5. In a carrier frequency communication system wherein. signals in a plurality of adjacent frequencyv bands are combined in a common circuit to produce combined signals occupying a substantially continuous spectrum, a plurality of band-pass filters each connected to pass in the same direction the frequencies in one of saidl adjacent bands, a common circuit adapted to pass all of the frequencies of said continuous spectrum, and means for interconnecting said filters to said common circuit comprising a hybrid having one differential circuit connected to filters passing alternate bands, a second difierential circuit connected to a filter passing an intermediate band, andV a circuit coupled to both of said differential circuits and connected to said common circuit.
6. In a carrier frequency communication system wherein signals in a plurality of adjacent frequency bands are combined in a common circuit to produce combined signals occupying a substantially continuous spectrum, a plurality of band-passA filters each adapted to pass the frequenciesin one of' said adjacent bands, a common circuit` adapted tov pass all of the frequencies of'said'continuous" spectrum, andV means for interconnecting said filters to said common circuit comprising a hybrid having two differential circuits and a third circuit coupled to -both differential circuits and connected to said common circuit, and connections between said filters and said differential circuits, the filters passing adjacent bands bcing connected to different differential circuits.
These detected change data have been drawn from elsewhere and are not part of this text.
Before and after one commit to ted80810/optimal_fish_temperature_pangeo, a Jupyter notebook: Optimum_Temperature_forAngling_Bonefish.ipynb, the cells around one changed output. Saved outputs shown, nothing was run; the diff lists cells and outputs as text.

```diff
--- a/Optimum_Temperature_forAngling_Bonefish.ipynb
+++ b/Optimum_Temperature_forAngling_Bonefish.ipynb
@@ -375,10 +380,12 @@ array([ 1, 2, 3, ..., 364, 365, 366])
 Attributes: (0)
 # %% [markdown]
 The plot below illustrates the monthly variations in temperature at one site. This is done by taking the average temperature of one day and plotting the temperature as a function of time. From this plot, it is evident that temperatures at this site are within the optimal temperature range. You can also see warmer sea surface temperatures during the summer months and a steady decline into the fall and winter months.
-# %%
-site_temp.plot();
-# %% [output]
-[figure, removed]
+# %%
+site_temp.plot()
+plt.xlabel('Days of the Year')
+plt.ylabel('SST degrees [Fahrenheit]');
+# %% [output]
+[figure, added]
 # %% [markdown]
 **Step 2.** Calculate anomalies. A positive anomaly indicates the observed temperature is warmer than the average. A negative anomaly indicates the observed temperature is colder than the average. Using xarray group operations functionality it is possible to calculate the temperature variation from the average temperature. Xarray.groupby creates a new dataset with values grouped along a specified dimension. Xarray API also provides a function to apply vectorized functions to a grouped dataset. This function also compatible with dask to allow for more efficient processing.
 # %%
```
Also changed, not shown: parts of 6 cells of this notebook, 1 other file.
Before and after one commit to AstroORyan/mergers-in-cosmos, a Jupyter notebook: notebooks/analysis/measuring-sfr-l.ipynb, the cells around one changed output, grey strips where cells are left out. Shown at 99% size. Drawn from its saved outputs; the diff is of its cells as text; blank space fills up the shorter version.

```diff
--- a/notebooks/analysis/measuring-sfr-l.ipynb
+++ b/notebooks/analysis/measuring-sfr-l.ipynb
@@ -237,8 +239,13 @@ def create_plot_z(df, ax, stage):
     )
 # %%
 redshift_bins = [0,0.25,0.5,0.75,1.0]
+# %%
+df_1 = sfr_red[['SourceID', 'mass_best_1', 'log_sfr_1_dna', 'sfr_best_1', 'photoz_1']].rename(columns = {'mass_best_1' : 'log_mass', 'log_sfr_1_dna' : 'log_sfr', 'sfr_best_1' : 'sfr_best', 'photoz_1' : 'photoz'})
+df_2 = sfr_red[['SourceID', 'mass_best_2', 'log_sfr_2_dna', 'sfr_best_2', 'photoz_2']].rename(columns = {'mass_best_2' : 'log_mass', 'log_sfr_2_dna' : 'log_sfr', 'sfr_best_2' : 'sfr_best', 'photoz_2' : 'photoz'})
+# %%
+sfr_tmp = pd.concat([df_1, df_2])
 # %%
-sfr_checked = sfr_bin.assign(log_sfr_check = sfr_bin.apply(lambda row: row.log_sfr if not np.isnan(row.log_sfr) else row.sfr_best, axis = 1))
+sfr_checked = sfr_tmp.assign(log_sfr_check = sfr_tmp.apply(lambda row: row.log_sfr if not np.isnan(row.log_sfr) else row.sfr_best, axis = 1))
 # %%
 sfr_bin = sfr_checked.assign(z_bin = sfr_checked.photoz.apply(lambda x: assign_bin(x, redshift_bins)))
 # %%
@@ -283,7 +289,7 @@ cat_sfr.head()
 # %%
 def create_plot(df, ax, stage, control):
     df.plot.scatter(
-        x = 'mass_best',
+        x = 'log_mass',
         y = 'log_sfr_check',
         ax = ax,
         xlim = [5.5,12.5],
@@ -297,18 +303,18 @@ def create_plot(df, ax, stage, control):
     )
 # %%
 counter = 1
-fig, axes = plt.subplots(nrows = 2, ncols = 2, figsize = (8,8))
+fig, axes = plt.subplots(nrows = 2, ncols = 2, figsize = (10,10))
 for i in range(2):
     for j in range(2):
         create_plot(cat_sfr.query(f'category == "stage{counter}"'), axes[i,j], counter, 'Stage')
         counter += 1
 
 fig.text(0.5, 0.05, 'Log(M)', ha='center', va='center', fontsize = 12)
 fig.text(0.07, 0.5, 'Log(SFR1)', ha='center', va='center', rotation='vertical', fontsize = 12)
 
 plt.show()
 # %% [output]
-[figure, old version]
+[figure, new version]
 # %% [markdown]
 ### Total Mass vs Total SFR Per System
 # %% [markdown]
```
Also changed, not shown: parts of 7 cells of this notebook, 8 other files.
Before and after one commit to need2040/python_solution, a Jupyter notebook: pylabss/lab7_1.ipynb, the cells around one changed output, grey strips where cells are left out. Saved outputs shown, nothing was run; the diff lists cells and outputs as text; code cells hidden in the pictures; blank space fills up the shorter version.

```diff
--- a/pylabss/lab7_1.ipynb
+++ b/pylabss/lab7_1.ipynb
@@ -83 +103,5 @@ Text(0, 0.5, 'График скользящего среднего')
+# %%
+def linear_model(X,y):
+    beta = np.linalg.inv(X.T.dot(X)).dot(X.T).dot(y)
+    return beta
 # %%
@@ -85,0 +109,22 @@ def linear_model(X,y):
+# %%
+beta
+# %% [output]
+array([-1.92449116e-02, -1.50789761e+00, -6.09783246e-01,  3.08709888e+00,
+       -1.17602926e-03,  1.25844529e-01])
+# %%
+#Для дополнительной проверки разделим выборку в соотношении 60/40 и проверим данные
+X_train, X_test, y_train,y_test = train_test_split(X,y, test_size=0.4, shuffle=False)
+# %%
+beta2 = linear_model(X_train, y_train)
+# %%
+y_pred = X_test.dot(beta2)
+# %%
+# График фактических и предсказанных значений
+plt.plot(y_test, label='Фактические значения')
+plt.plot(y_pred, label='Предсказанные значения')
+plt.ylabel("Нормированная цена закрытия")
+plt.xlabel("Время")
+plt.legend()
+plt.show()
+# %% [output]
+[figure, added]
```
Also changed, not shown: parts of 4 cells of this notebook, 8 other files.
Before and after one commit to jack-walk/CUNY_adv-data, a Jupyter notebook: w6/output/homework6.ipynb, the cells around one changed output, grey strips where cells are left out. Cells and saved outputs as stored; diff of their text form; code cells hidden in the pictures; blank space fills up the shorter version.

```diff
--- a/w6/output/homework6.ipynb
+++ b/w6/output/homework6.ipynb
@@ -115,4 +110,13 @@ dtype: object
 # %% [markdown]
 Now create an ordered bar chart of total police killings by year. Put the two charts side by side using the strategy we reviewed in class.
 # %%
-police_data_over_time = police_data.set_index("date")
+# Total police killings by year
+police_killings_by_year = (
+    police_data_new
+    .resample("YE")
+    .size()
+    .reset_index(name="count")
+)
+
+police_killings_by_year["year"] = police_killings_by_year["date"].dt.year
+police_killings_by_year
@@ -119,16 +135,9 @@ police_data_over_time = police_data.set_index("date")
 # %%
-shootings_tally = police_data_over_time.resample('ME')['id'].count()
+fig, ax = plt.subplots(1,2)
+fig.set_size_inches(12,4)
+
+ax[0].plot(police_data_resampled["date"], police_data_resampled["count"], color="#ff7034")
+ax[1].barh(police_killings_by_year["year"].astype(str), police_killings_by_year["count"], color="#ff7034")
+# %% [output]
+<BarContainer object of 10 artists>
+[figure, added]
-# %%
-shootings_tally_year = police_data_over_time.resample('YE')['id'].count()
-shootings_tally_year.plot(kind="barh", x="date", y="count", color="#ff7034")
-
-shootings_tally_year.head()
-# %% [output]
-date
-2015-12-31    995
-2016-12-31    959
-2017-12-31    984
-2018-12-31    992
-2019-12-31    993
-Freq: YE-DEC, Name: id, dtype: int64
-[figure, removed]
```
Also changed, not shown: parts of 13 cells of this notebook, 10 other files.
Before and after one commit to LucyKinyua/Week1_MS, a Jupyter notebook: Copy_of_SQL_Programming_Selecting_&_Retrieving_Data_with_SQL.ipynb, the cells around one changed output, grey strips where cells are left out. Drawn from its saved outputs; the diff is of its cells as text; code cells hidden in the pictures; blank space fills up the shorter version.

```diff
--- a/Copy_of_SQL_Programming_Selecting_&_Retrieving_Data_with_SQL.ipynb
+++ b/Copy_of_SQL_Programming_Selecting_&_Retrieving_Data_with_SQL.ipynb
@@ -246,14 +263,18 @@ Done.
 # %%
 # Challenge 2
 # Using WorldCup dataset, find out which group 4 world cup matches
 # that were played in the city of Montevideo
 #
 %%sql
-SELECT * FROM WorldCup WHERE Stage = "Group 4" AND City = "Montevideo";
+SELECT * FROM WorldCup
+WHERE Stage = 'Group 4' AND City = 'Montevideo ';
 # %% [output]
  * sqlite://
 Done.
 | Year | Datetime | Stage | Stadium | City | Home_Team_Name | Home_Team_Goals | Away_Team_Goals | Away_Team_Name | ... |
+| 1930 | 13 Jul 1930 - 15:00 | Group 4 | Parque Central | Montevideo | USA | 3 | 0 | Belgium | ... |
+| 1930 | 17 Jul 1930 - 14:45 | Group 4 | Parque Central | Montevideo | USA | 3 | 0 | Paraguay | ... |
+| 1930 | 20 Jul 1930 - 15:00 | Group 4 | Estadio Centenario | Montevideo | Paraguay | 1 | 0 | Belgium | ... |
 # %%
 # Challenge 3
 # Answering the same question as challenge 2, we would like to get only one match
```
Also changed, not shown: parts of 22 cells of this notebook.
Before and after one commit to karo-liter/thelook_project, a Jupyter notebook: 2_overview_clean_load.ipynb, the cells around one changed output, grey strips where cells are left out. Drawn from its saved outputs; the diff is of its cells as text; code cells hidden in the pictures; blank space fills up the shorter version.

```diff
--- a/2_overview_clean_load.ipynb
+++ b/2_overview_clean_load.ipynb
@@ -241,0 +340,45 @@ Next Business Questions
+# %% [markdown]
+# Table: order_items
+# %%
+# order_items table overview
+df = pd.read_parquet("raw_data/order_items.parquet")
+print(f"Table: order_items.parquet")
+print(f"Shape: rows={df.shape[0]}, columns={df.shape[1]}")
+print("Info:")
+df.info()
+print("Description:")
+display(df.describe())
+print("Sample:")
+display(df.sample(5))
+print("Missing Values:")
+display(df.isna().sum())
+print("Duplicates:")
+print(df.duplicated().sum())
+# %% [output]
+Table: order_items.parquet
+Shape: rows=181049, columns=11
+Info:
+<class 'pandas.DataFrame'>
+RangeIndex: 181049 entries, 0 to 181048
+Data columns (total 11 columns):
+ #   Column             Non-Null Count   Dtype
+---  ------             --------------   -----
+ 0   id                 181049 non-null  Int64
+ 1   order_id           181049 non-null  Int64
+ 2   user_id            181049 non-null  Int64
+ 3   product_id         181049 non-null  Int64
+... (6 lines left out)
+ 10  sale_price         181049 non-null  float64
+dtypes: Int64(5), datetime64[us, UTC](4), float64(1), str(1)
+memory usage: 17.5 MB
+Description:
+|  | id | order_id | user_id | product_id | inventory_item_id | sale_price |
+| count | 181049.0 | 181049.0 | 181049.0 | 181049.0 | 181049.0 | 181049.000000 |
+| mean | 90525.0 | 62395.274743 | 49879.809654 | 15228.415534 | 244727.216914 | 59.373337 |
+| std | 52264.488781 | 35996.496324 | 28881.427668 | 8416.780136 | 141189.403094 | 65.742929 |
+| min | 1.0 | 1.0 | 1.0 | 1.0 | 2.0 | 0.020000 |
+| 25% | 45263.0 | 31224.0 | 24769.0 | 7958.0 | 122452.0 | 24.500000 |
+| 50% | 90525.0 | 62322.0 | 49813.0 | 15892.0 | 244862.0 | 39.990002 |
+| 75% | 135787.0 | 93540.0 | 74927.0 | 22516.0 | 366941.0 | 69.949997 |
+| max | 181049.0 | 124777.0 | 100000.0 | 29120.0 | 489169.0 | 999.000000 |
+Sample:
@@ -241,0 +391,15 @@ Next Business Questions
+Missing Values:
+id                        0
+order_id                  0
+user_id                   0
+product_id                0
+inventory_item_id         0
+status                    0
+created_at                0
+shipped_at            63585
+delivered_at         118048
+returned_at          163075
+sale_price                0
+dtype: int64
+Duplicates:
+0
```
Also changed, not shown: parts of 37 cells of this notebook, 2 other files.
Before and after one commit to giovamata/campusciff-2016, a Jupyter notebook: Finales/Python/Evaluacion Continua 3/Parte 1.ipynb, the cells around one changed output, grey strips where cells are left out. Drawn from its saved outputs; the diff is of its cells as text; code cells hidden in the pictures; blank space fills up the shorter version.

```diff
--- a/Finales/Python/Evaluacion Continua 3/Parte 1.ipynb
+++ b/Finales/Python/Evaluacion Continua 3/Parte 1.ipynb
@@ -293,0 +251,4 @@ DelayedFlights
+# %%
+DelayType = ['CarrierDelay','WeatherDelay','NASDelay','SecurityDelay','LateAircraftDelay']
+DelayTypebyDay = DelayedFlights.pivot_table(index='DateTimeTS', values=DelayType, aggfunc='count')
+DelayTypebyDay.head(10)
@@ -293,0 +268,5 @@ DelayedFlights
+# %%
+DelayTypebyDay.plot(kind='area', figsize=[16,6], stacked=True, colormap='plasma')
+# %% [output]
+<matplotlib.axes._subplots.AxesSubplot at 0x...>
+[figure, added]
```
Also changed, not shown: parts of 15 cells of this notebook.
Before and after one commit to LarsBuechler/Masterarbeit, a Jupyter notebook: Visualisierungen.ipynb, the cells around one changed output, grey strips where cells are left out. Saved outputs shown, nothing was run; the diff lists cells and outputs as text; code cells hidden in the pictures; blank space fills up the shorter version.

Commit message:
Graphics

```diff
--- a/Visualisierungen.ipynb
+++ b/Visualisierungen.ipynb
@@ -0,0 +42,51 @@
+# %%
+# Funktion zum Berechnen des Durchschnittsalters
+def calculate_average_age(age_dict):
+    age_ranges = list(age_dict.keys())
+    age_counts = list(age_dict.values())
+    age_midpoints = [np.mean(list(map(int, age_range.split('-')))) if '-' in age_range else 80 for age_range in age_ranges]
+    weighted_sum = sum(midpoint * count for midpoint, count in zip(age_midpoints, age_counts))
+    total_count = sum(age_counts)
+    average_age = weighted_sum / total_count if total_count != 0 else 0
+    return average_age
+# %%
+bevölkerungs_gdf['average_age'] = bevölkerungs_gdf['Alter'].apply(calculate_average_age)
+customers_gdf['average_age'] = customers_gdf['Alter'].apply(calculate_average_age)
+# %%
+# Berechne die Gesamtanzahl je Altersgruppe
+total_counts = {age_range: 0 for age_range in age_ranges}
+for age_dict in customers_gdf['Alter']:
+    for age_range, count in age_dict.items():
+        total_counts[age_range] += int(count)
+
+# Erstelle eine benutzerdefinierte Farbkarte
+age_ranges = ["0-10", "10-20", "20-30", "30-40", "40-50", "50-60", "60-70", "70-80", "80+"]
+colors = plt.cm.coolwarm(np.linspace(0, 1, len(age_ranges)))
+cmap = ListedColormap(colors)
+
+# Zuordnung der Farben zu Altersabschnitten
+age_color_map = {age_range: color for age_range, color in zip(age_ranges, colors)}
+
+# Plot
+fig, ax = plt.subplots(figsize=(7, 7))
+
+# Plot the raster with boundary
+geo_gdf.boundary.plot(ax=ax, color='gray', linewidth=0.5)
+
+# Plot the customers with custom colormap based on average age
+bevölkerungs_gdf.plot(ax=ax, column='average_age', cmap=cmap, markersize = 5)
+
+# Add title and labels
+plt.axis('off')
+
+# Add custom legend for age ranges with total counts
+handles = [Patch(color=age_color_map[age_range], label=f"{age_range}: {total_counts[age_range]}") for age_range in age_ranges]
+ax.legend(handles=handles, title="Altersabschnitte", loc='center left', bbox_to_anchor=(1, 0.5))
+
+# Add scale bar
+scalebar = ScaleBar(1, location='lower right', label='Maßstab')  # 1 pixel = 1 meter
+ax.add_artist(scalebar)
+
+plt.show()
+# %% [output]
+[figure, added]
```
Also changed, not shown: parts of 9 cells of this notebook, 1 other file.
References Cited in the file of this patent UNITED STATES PATENTSl 1,498,568 Osborne 1011624, 1925 1,537,255 Mills May 12, 1925 2,009,438 -Dudley July 30, 1935 2,151,091 Dudley Mar. 2l, 1939